"Statutes of limitations may be made to apply to existing contract rights against which there were no such statutes in existence at the time they were created, provided a reasonable time is allowed for their enforcement, and such statutes do not violate the constitutional provision against impairment of the obligation of contracts.
"The period of time allowed in 11 O. S. 1941 § 242 (18 months and 19 days) for the enforcement of existing contract obligations which had been due more than three years or which were to be due more than three years by November 1, 1939, was not unreasonable.
"11 O. S. 1941 § 242 did not deprive owners of special assessment bonds of any of the remedies they previously had.
"The Legislature may, in enacting a statute of limitations, make it effective to take away both the remedy and the right and make it applicable to existing contract rights, so long as the period of limitations is reasonable.
"The provisions of 11 O. S. 1941 § 242, that the running of the period of limitation therein fixed 'shall be an absolute bar to any action or proceeding brought thereafter, whether the same is plead as a defense or not, and the property against which such bonds theretofore represented a lien shall thereafter be, by operation of law, absolved of any lien or liability on account of said bonds,' is but a part of, and is intended to make effective the statute of limitations therein, and the same does not unconstitutionally impair the obligation of the contract, nor does it violate the due process clause or the equal protection clause of either the State or Federal Constitution."
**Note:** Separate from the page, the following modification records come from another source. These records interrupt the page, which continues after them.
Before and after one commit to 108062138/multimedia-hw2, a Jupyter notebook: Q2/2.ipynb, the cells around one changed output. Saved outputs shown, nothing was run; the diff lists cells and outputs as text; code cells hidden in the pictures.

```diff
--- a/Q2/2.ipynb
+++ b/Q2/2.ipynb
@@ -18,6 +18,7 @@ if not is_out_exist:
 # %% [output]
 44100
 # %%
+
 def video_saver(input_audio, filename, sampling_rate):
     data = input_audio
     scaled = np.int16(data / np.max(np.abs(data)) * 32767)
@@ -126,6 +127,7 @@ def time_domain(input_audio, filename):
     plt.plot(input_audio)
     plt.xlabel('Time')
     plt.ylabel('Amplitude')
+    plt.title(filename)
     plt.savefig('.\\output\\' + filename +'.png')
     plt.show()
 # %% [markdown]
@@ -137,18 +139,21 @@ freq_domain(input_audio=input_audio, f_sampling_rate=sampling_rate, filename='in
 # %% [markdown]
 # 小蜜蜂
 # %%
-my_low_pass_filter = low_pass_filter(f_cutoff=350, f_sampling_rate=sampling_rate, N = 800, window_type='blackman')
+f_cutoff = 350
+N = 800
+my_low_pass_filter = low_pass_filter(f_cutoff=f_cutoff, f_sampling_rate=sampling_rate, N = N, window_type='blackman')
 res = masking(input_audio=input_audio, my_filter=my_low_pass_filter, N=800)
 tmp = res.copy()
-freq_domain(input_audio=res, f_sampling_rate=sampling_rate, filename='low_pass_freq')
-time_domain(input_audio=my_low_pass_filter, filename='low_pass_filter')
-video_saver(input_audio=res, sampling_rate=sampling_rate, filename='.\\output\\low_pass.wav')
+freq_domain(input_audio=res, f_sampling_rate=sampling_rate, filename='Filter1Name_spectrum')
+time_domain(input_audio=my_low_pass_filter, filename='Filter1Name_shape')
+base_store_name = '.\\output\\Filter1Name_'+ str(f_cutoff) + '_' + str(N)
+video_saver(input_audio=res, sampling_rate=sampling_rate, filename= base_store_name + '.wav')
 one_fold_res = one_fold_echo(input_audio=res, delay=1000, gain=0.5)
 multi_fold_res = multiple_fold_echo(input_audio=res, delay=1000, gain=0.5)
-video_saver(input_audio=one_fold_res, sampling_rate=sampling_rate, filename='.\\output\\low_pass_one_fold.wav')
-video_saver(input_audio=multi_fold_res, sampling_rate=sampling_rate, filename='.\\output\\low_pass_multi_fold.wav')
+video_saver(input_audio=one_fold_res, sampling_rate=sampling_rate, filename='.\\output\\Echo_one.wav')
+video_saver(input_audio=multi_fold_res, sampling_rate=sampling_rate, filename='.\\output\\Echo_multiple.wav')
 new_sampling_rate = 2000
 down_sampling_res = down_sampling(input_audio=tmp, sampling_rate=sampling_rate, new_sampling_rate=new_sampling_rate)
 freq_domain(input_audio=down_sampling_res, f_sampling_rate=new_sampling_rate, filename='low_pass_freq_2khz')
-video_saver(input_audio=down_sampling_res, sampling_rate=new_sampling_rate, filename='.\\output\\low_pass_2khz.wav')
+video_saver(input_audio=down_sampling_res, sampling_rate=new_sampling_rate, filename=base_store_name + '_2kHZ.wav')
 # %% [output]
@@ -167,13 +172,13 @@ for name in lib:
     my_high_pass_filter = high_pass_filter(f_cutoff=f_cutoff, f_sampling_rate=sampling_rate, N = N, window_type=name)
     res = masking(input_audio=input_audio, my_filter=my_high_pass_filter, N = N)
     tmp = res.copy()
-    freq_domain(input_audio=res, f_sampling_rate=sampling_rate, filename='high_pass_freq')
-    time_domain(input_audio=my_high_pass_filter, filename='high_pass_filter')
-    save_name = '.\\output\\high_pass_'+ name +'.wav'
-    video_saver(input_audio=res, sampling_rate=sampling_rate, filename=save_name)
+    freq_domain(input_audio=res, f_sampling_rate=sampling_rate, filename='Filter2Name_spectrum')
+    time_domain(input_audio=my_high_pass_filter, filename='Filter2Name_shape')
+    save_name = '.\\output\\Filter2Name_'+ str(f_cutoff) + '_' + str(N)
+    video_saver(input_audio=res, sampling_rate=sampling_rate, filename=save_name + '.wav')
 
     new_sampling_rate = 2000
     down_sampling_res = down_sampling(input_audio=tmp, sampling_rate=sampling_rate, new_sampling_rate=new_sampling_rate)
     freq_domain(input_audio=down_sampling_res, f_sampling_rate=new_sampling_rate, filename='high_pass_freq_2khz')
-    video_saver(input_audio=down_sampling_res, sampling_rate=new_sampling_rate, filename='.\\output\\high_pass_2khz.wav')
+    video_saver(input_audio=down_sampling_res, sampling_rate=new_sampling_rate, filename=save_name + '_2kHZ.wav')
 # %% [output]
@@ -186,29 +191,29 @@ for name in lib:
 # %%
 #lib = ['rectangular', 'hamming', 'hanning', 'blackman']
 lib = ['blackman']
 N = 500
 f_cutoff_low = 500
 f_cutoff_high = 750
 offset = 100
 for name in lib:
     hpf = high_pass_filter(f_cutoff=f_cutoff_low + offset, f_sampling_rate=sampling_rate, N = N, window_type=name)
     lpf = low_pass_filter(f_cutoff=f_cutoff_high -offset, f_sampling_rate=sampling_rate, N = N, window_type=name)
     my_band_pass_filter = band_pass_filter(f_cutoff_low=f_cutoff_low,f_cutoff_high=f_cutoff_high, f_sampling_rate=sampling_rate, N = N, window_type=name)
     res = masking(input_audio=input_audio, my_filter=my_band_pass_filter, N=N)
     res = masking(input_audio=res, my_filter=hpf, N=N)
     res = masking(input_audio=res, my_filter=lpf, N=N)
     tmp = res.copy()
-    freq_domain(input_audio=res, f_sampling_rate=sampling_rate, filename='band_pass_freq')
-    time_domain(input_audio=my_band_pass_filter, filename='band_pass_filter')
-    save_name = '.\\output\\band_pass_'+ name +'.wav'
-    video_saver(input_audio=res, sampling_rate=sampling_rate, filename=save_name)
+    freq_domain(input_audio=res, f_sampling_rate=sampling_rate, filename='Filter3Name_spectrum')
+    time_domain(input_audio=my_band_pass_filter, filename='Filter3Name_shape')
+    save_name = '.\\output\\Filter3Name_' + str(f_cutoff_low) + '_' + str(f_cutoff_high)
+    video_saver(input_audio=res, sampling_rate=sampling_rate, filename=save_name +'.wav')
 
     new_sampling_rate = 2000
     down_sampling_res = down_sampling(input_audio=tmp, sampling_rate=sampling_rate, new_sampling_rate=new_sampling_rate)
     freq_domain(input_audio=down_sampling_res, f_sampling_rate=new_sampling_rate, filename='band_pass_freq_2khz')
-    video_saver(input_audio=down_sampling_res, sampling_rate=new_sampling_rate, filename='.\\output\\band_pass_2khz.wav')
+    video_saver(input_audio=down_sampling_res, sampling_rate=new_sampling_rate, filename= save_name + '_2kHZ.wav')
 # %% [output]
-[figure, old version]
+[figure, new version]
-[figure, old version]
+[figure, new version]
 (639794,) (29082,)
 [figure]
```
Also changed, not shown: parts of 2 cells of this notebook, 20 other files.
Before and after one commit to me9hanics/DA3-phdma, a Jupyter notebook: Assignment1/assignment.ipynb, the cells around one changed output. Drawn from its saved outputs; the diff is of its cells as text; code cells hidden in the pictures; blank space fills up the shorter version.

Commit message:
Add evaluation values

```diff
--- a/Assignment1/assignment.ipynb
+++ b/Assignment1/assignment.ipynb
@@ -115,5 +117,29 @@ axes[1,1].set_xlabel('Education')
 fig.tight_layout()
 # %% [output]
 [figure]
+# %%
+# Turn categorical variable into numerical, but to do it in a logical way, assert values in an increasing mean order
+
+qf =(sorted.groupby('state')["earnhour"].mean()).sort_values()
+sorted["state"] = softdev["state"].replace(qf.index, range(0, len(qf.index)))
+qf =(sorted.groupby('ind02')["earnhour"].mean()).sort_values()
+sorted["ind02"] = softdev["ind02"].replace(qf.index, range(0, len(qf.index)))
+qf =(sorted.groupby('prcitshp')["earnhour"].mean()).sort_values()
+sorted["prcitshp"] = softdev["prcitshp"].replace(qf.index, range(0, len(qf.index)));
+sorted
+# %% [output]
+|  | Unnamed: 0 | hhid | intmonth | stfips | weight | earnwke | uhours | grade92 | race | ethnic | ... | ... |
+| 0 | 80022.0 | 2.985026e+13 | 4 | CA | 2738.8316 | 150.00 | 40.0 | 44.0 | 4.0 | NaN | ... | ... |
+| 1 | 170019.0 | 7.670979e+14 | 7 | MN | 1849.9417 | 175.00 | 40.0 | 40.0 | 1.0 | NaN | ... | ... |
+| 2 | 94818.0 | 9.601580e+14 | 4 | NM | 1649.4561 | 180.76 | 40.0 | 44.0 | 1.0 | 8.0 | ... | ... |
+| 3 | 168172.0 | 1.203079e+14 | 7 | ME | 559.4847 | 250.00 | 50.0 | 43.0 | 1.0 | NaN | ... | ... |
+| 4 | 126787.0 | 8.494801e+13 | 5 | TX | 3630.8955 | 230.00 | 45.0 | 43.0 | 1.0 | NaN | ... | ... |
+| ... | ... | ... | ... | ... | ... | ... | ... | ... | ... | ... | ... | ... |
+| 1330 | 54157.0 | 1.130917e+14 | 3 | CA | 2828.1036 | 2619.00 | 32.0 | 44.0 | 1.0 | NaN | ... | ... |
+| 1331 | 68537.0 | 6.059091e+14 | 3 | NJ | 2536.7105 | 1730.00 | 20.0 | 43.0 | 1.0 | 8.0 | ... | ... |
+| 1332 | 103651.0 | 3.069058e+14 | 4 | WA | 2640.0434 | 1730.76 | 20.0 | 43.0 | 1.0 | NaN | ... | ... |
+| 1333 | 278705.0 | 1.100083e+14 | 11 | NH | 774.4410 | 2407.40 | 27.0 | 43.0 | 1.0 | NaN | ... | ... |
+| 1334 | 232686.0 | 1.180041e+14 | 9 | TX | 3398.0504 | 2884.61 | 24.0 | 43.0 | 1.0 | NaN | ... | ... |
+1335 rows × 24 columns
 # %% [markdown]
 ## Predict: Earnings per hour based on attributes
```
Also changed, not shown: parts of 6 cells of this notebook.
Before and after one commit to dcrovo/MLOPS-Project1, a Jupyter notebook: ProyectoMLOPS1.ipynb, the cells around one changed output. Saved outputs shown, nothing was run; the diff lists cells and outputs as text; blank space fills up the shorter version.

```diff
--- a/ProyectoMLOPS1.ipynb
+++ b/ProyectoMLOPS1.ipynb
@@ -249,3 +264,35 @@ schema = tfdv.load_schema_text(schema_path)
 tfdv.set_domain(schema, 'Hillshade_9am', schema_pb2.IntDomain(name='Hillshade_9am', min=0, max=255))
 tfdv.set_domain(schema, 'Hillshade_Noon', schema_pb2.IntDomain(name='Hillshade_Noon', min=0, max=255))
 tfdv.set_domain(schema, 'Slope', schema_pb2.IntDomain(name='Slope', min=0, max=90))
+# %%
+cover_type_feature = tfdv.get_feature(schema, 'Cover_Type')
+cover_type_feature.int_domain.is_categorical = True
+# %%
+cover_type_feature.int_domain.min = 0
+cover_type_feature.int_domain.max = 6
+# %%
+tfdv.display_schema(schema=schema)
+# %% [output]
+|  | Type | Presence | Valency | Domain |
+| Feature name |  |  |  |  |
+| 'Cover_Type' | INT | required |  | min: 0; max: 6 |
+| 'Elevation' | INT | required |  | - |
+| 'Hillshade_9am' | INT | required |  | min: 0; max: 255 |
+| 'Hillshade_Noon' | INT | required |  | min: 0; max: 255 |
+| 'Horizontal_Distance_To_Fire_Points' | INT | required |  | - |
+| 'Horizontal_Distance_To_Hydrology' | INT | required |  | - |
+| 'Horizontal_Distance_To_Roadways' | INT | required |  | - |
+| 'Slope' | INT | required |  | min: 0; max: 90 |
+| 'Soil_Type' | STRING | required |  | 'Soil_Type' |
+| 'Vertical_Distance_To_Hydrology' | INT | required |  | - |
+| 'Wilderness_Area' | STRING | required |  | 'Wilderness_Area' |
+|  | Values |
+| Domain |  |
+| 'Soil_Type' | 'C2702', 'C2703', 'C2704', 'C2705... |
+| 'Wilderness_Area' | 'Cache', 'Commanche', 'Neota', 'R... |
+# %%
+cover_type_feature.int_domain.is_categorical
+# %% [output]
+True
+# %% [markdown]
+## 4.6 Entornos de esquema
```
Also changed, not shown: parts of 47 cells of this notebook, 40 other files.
¶26 The judgment is affirmed.
¶27 DAVISON, C.J., and CORN, LUTTRELL, HALLEY, JOHNSON, and O'NEAL, JJ., concur. GIBSON, J., dissents.